Up to $3 billion in renewable energy financing could be extended throughout 2021 to support the continuation of clean energy capacity in Turkey, the director at Garanti BBVA Investment Banking and Finance, Emre Hatem, said on Tuesday.
With around $3 billion in renewable energy financing in Turkey last year, renewable capacity rose to nearly 49 gigawatts (GW) with the addition of around 4,900 megawatts (MW), which marked a record-high increase, according to data from Turkey’s Energy and Natural Resources Ministry.
Renewable energy offers Turkey a way to reduce its current account deficit, support local industry and employment and attract long-term foreign investment, Hatem told Anadolu Agency (AA).
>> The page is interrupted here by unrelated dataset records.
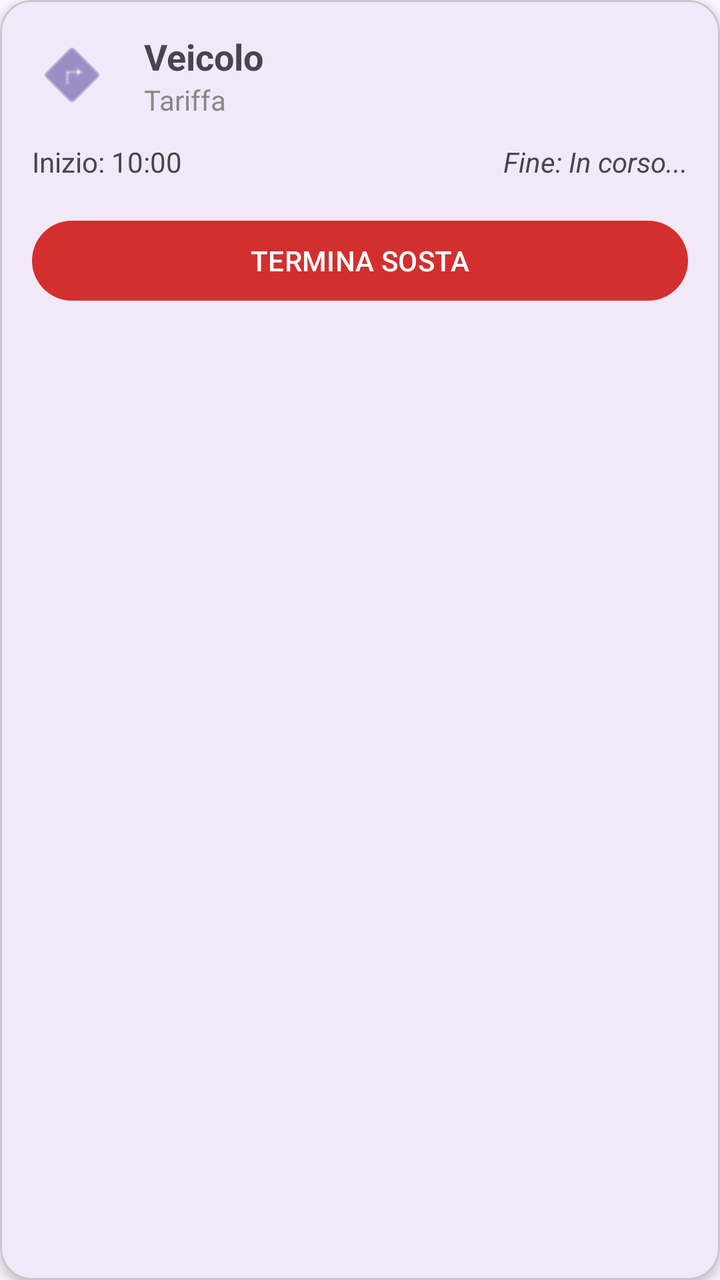
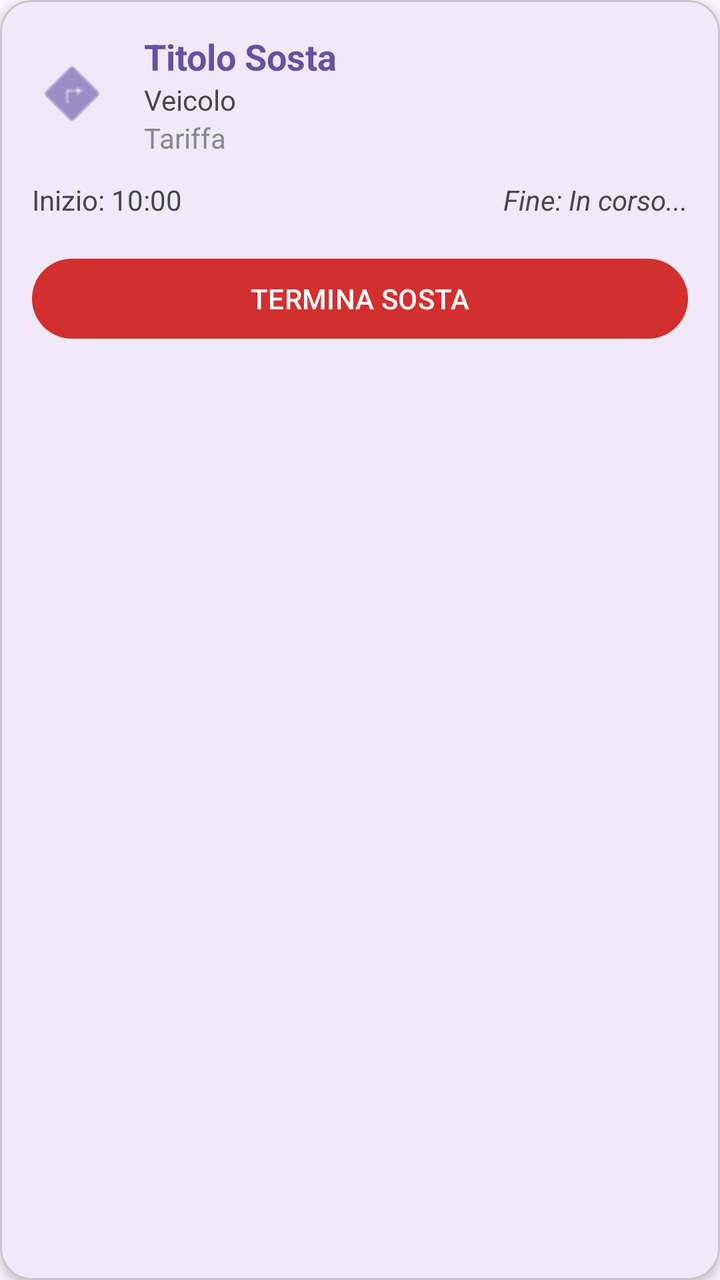

Screens rendered from an Android XML layout before and after an edit, with the pre-edit source and the edit as a unified diff.
<!-- AndroidManifest.xml: application theme Theme.ParkingMate -->
<!-- res/layout/item_parking_session.xml -->
<?xml version="1.0" encoding="utf-8"?>
<com.google.android.material.card.MaterialCardView
    xmlns:android="http://schemas.android.com/apk/res/android"
    xmlns:app="http://schemas.android.com/apk/res-auto"
    android:layout_width="match_parent"
    android:layout_height="wrap_content"
    android:layout_margin="8dp"
    app:cardCornerRadius="16dp"
    app:cardElevation="3dp">

    <LinearLayout
        android:layout_width="match_parent"
        android:layout_height="wrap_content"
        android:orientation="vertical"
        android:padding="16dp">

        <LinearLayout
            android:layout_width="match_parent"
            android:layout_height="wrap_content"
            android:orientation="horizontal"
            android:gravity="center_vertical">

            
            <ImageView
                android:layout_width="40dp"
                android:layout_height="40dp"
                android:src="@android:drawable/ic_menu_directions"
                app:tint="?attr/colorPrimary" />

            <LinearLayout
                android:layout_width="0dp"
                android:layout_height="wrap_content"
                android:layout_weight="1"
                android:layout_marginStart="16dp"
                android:orientation="vertical">

                
                <TextView
                    android:id="@+id/tvParkingVehicle"
                    android:layout_width="wrap_content"
                    android:layout_height="wrap_content"
                    android:text="Veicolo"
                    android:textSize="18sp"
                    android:textStyle="bold" />

                
                <TextView
                    android:id="@+id/tvParkingType"
                    android:layout_width="wrap_content"
                    android:layout_height="wrap_content"
                    android:text="Tariffa"
                    android:textColor="#888888" />
            </LinearLayout>

            
            <ImageButton
                android:id="@+id/btnDeleteParking"
                android:layout_width="48dp"
                android:layout_height="48dp"
                android:src="@android:drawable/ic_menu_delete"
                android:background="?attr/selectableItemBackgroundBorderless"
                app:tint="#D32F2F"
                android:visibility="gone" /> 

        </LinearLayout>

        
        <LinearLayout
            android:layout_width="match_parent"
            android:layout_height="wrap_content"
            android:orientation="horizontal"
            android:layout_marginTop="12dp">

            <TextView
                android:id="@+id/tvStartTime"
                android:layout_width="0dp"
                android:layout_weight="1"
                android:layout_height="wrap_content"
                android:text="Inizio: 10:00"
                android:textSize="14sp" />

            <TextView
                android:id="@+id/tvEndTime"
                android:layout_width="wrap_content"
                android:layout_height="wrap_content"
                android:text="Fine: In corso..."
                android:textSize="14sp"
                android:textStyle="italic" />
        </LinearLayout>

        
        <Button
            android:id="@+id/btnEndParking"
            style="@style/Widget.Material3.Button"
            android:layout_width="match_parent"
            android:layout_height="wrap_content"
            android:layout_marginTop="16dp"
            android:text="TERMINA SOSTA"
            app:backgroundTint="#D32F2F"
            android:textColor="@android:color/white" />

    </LinearLayout>
</com.google.android.material.card.MaterialCardView>
<!-- resources referenced by this layout -->
<resources>
  <style name="Theme.ParkingMate" parent="Base.Theme.ParkingMate" />
  <style name="Base.Theme.ParkingMate" parent="Theme.Material3.DayNight.NoActionBar">
          
          
      </style>
</resources>

<!-- the commit's change to res/layout/item_parking_session.xml (unified diff, before → after) -->
@@ -36,12 +36,22 @@
 
                 
                 <TextView
+                    android:id="@+id/tvDetailTitle"
+                    android:layout_width="wrap_content"
+                    android:layout_height="wrap_content"
+                    android:text="Titolo Sosta"
+                    android:textSize="18sp"
+                    android:textStyle="bold"
+                    android:textColor="?attr/colorPrimary" />
+
+                
+                <TextView
                     android:id="@+id/tvParkingVehicle"
                     android:layout_width="wrap_content"
                     android:layout_height="wrap_content"
                     android:text="Veicolo"
-                    android:textSize="18sp"
-                    android:textStyle="bold" />
+                    android:textSize="14sp"
+                    android:textStyle="normal" />
 
                 
                 <TextView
“As a country which has no energy security problem, Turkey has a great opportunity to realize the transition to renewable energy,” he said.
Turkey saw growth in biomass capacity with over 300 MW coming online in 2020, but this year it is expected to rise significantly to around 400 MW.
Hatem explained that unlicensed solar capacity also grew by 400 MW in 2020, and a similar amount of unlicensed solar capacity is forecast to come online this year, thanks to the increasing number of rooftop installations across the country.
“Thus, we expect around 4,500 MW of additional renewable energy capacity to come into operation and the sector could attract around $3 billion this year through the continuation of the banks’ support for clean energy,” he said.
Hatem said the mini solar Renewable Energy Resource Zones (YEKA) tenders, totaling 1,000 MW in capacity for regions across the country, would constitute a significant part of new projects in 2021.
Turkey is set to receive applications for the mini solar tenders between March 8-12, 2021.
The 74 mini YEKA tenders are expected to be held for 36 districts across the country.
The YEKA tenders form part of the country’s aim to supply 65% of its energy needs from domestic and renewable sources by 2023.
In 2017, through the tenders, Turkey’s 1,000 MW solar tender accepted a winning bid price of $6.99 (TL 51.34) per megawatt-hour (MWh). An equivalent-capacity wind tender, also held in 2017, was achieved at $3.49 per MWh. The country finalized its second YEKA wind tender on May 30, 2020.
Highly dependent on imports for its natural gas and oil needs, Turkey has seen strong growth in renewable energy capacity in the last few years, reaching more than half of the total installed power capacity of 95,000 MW.
“After 2021, based on today’s projections, we expect around 1,500-2,000 MW of renewable capacity to come online annually,” he said, adding that a minimum of 2,000 MW of wind and solar energy capacity is necessary to sustain growth in the sector.
The increase in the solar energy capacity is expected to reach over 100% this year, the Turkish Solar Energy Industry Association (GENSED) said last month.
Capacity additions this year are forecast at 1,500 MW compared with 2020 when just 672 MW were added due to disruptions in the global supply chain from the COVID-19 pandemic.
With last year’s additions, Turkey’s total solar power capacity reached 6,667 MW.
Hatem also explained that the energy sector is expected to witness a number of initial public offerings (IPOs) this year.
“We see that companies with an energy portfolio of over 200 MW have started to put public offerings on their agenda this year. In parallel with the speed of the economic recovery this year, mergers and acquisitions could also gain further momentum,” Hatem concluded.